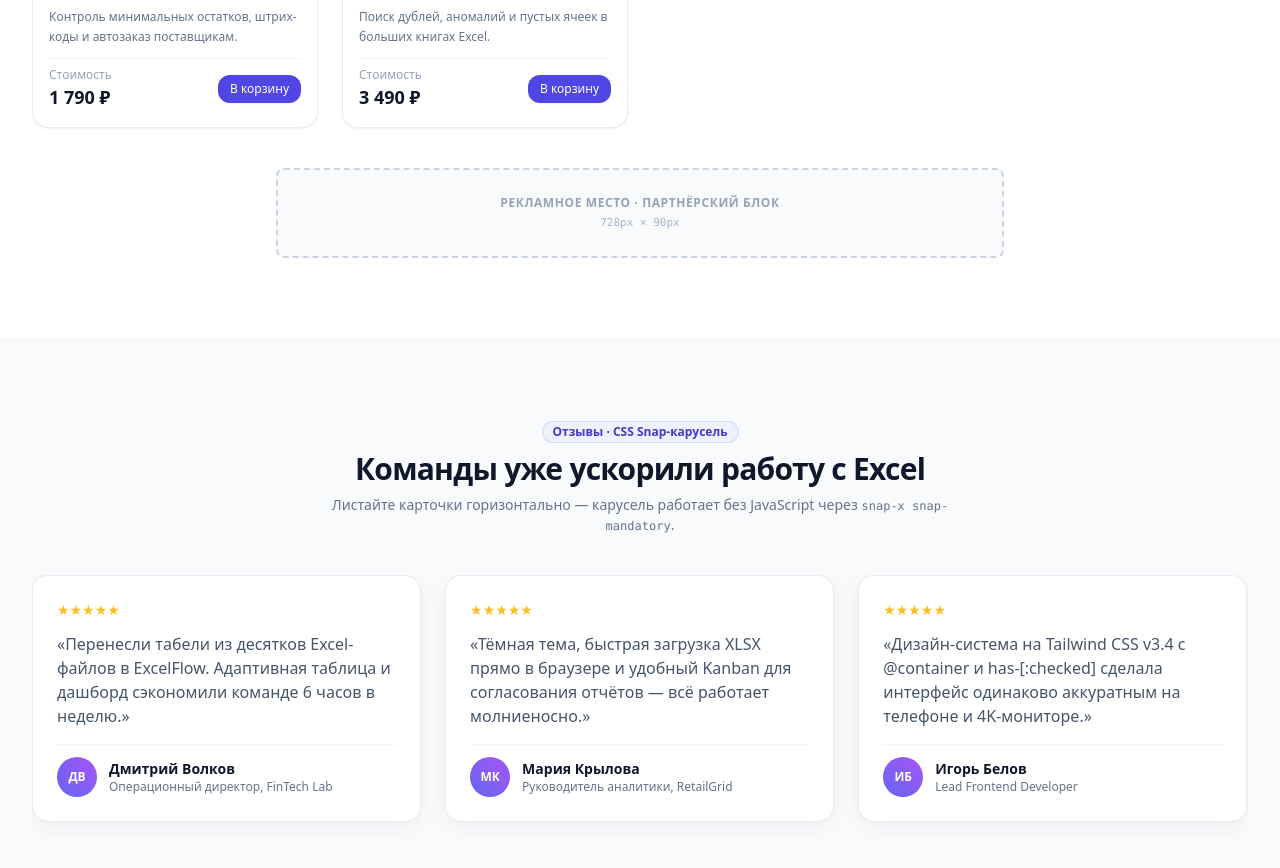
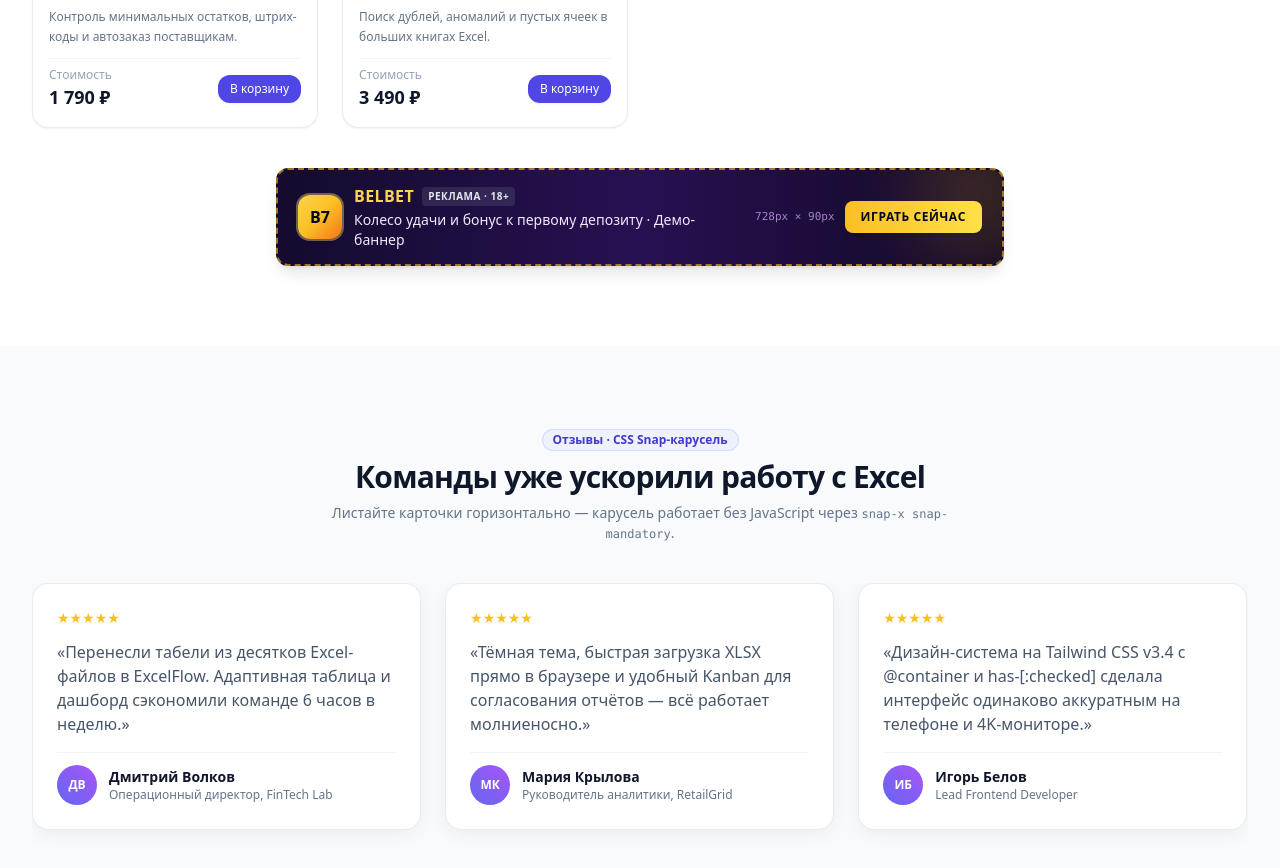
Before and after one commit to beregnac/excelflow-lab, a Vue app: page / in a window 1280 px wide. Shown: the part 3080-3948 px from the top of the page. Built offline with nearby package versions, Linux system fonts and the light colour scheme.

Commit message:
feat: add belbet demo banner variant to AdSlot

```diff
--- a/src/components/AdSlot.vue
+++ b/src/components/AdSlot.vue
@@ -1,9 +1,62 @@
 <template>
+  <!-- Belbet Stylized Promo AdSlot (keeps dashed AdSlot wrapper + "Рекламное место" label) -->
   <aside
+    v-if="variant === 'belbet'"
+    role="complementary"
+    :aria-label="label"
+    class="relative mx-auto flex max-w-full overflow-hidden rounded-xl border-2 border-dashed border-amber-400/60 bg-gradient-to-r from-[#140b2e] via-[#261152] to-[#110824] text-white shadow-lg transition-all duration-300 hover:border-amber-300 hover:shadow-amber-500/15"
+    :class="isVertical ? 'flex-col justify-between p-5 text-center gap-3' : 'flex-col sm:flex-row items-center justify-between px-5 py-3.5 gap-4'"
+    :style="{ width: resolvedWidth, minHeight: resolvedHeight }"
+  >
+    <!-- Decorative glow -->
+    <div
+      class="pointer-events-none absolute -right-10 -top-10 h-32 w-32 rounded-full bg-amber-400/20 blur-2xl"
+      aria-hidden="true"
+    ></div>
+
+    <!-- Brand + Ad Badge -->
+    <div class="relative z-10 flex items-center gap-3" :class="isVertical ? 'flex-col' : ''">
+      <div class="flex h-11 w-11 shrink-0 items-center justify-center rounded-xl bg-gradient-to-br from-amber-300 via-amber-400 to-orange-500 font-black text-slate-950 shadow-md ring-2 ring-amber-200/40">
+        B7
+      </div>
+      <div :class="isVertical ? 'text-center' : 'text-center sm:text-left'">
+        <div class="flex flex-wrap items-center gap-2" :class="isVertical ? 'justify-center' : 'justify-center sm:justify-start'">
+          <span class="text-base font-black tracking-wide text-amber-300 uppercase">
+            belbet
+          </span>
+          <span class="rounded bg-white/10 px-1.5 py-0.5 text-[10px] font-semibold uppercase tracking-wider text-slate-200 backdrop-blur-sm">
+            {{ label }} · 18+
+          </span>
+        </div>
+        <p class="mt-0.5 text-xs sm:text-sm font-medium text-purple-100">
+          Колесо удачи и бонус к первому депозиту · Демо-баннер
+        </p>
+      </div>
+    </div>
+
+    <!-- CTA -->
+    <div class="relative z-10 flex items-center gap-2.5 shrink-0" :class="isVertical ? 'w-full justify-center' : ''">
+      <span v-if="showDimensions && !isVertical" class="hidden md:inline text-[11px] font-mono text-purple-300/70">
+        {{ resolvedWidth }} × {{ resolvedHeight }}
+      </span>
+      <button
+        type="button"
+        @click="handleDemoClick"
+        class="inline-flex items-center justify-center rounded-lg bg-gradient-to-r from-amber-400 to-yellow-300 px-4 py-2 text-xs font-extrabold uppercase tracking-wider text-slate-950 shadow transition-transform duration-200 hover:scale-105 active:scale-95 focus-visible:outline-none focus-visible:ring-2 focus-visible:ring-amber-300"
+        :class="isVertical ? 'w-full' : ''"
+      >
+        {{ clicked ? 'Демо-переход ✓' : 'Играть сейчас' }}
+      </button>
+    </div>
+  </aside>
+
+  <!-- Default Dashed Placeholder AdSlot -->
+  <aside
+    v-else
     role="complementary"
     :aria-label="label"
     class="mx-auto flex max-w-full flex-col items-center justify-center gap-1 rounded-lg border-2 border-dashed border-slate-300 bg-slate-50 px-4 text-center transition-colors duration-300 dark:border-slate-700 dark:bg-slate-900/60"
-    :style="{ width: resolvedWidth, height: resolvedHeight }"
+    :style="{ width: resolvedWidth, minHeight: resolvedHeight }"
   >
     <span class="text-xs font-semibold uppercase tracking-wider text-slate-400 dark:text-slate-500">
       {{ label }}
@@ -15,7 +68,7 @@
 </template>
 
 <script setup>
-import { computed } from 'vue'
+import { ref, computed } from 'vue'
 
 const SIZE_PRESETS = {
   banner: { width: '728px', height: '90px' },
@@ -29,6 +82,11 @@ const props = defineProps({
   label: {
     type: String,
     default: 'Рекламное место'
+  },
+  variant: {
+    type: String,
+    default: 'belbet',
+    validator: (v) => ['placeholder', 'belbet'].includes(v)
   },
   size: {
     type: String,
@@ -49,7 +107,16 @@ const props = defineProps({
   }
 })
 
+const clicked = ref(false)
 const preset = computed(() => SIZE_PRESETS[props.size] || SIZE_PRESETS.banner)
 const resolvedWidth = computed(() => props.width || preset.value.width)
 const resolvedHeight = computed(() => props.height || preset.value.height)
+const isVertical = computed(() => props.size === 'sidebar' || props.size === 'square')
+
+function handleDemoClick() {
+  clicked.value = true
+  setTimeout(() => {
+    clicked.value = false
+  }, 1500)
+}
 </script>
--- a/src/views/CatalogView.vue
+++ b/src/views/CatalogView.vue
@@ -107,7 +107,7 @@
           </div>
 
           <div class="pt-2 border-t border-slate-100 dark:border-slate-800">
-            <AdSlot size="sidebar" width="100%" height="220px" label="Advertisement" />
+            <AdSlot size="sidebar" variant="belbet" width="100%" height="220px" label="Реклама" />
           </div>
         </aside>
 
@@ -173,7 +173,7 @@
           </div>
 
           <!-- AdSlot between catalog grid and pagination -->
-          <AdSlot size="banner" label="Рекламное место · Спонсор каталога" />
+          <AdSlot size="banner" variant="belbet" label="Рекламное место" />
 
           <!-- Pagination -->
           <nav
--- a/src/views/DesignSystemView.vue
+++ b/src/views/DesignSystemView.vue
@@ -192,10 +192,11 @@
           <p class="ds-muted mt-1">Настраивается через <code class="text-xs">size</code> (<code class="text-xs">banner</code>, <code class="text-xs">sidebar</code>, <code class="text-xs">square</code>) или произвольные <code class="text-xs">width</code> / <code class="text-xs">height</code>.</p>
         </div>
         <div class="space-y-6">
-          <AdSlot size="banner" label="Рекламное место · Banner" />
+          <AdSlot size="banner" variant="placeholder" label="Рекламное место · Placeholder" />
+          <AdSlot size="banner" variant="belbet" label="Реклама · Belbet Banner" />
           <div class="flex flex-wrap items-start justify-center gap-6">
-            <AdSlot size="sidebar" label="Advertisement · Sidebar" />
-            <AdSlot size="square" label="Рекламное место · Square" />
+            <AdSlot size="sidebar" variant="belbet" label="Реклама · Sidebar" />
+            <AdSlot size="square" variant="placeholder" label="Рекламное место · Square" />
           </div>
         </div>
       </section>
--- a/src/views/HomeView.vue
+++ b/src/views/HomeView.vue
@@ -117,7 +117,7 @@
 
           <!-- AdSlot Banner Integration -->
           <div class="mt-10">
-            <AdSlot size="banner" label="Рекламное место · Партнёрский блок" />
+            <AdSlot size="banner" variant="belbet" label="Реклама" />
           </div>
         </div>
       </section>
```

_Your assignment_
Pick out each line in the material containing "blur".

_Completed task_
+      class="pointer-events-none absolute -right-10 -top-10 h-32 w-32 rounded-full bg-amber-400/20 blur-2xl"
+          <span class="rounded bg-white/10 px-1.5 py-0.5 text-[10px] font-semibold uppercase tracking-wider text-slate-200 backdrop-blur-sm">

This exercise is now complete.